[Start of Attachment]

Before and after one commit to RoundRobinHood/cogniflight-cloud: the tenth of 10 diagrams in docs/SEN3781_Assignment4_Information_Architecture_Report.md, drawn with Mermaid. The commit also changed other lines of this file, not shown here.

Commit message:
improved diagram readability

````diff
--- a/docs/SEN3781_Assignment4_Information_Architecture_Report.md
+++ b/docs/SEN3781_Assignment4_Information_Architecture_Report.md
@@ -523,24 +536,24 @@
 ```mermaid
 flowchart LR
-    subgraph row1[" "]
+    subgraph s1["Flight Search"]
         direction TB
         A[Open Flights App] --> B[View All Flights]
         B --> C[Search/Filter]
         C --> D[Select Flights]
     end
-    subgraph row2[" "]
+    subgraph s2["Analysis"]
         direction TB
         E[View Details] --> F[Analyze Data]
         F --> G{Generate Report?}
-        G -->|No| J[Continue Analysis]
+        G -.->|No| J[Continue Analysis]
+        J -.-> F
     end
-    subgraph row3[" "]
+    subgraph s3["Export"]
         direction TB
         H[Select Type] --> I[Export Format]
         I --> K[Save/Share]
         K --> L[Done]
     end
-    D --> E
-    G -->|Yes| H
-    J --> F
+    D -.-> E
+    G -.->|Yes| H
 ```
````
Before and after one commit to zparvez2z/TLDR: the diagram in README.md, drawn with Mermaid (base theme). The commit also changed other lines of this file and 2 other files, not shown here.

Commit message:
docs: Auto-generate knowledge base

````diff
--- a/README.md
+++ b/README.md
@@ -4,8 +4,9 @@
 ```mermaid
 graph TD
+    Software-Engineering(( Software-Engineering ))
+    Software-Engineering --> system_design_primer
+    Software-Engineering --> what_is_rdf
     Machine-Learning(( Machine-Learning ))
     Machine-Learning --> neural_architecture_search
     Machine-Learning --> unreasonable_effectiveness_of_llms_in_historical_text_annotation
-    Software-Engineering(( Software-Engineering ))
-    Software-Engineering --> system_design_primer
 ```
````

[End of Attachment]

Reproduce all the data precisely, word for word.

◆ WORKED SOLUTION:
Before and after one commit to RoundRobinHood/cogniflight-cloud: the tenth of 10 diagrams in docs/SEN3781_Assignment4_Information_Architecture_Report.md, drawn with Mermaid. The commit also changed other lines of this file, not shown here.

Commit message:
improved diagram readability

````diff
--- a/docs/SEN3781_Assignment4_Information_Architecture_Report.md
+++ b/docs/SEN3781_Assignment4_Information_Architecture_Report.md
@@ -523,24 +536,24 @@
 ```mermaid
 flowchart LR
-    subgraph row1[" "]
+    subgraph s1["Flight Search"]
         direction TB
         A[Open Flights App] --> B[View All Flights]
         B --> C[Search/Filter]
         C --> D[Select Flights]
     end
-    subgraph row2[" "]
+    subgraph s2["Analysis"]
         direction TB
         E[View Details] --> F[Analyze Data]
         F --> G{Generate Report?}
-        G -->|No| J[Continue Analysis]
+        G -.->|No| J[Continue Analysis]
+        J -.-> F
     end
-    subgraph row3[" "]
+    subgraph s3["Export"]
         direction TB
         H[Select Type] --> I[Export Format]
         I --> K[Save/Share]
         K --> L[Done]
     end
-    D --> E
-    G -->|Yes| H
-    J --> F
+    D -.-> E
+    G -.->|Yes| H
 ```
````
Before and after one commit to zparvez2z/TLDR: the diagram in README.md, drawn with Mermaid (base theme). The commit also changed other lines of this file and 2 other files, not shown here.

Commit message:
docs: Auto-generate knowledge base

````diff
--- a/README.md
+++ b/README.md
@@ -4,8 +4,9 @@
 ```mermaid
 graph TD
+    Software-Engineering(( Software-Engineering ))
+    Software-Engineering --> system_design_primer
+    Software-Engineering --> what_is_rdf
     Machine-Learning(( Machine-Learning ))
     Machine-Learning --> neural_architecture_search
     Machine-Learning --> unreasonable_effectiveness_of_llms_in_historical_text_annotation
-    Software-Engineering(( Software-Engineering ))
-    Software-Engineering --> system_design_primer
 ```
````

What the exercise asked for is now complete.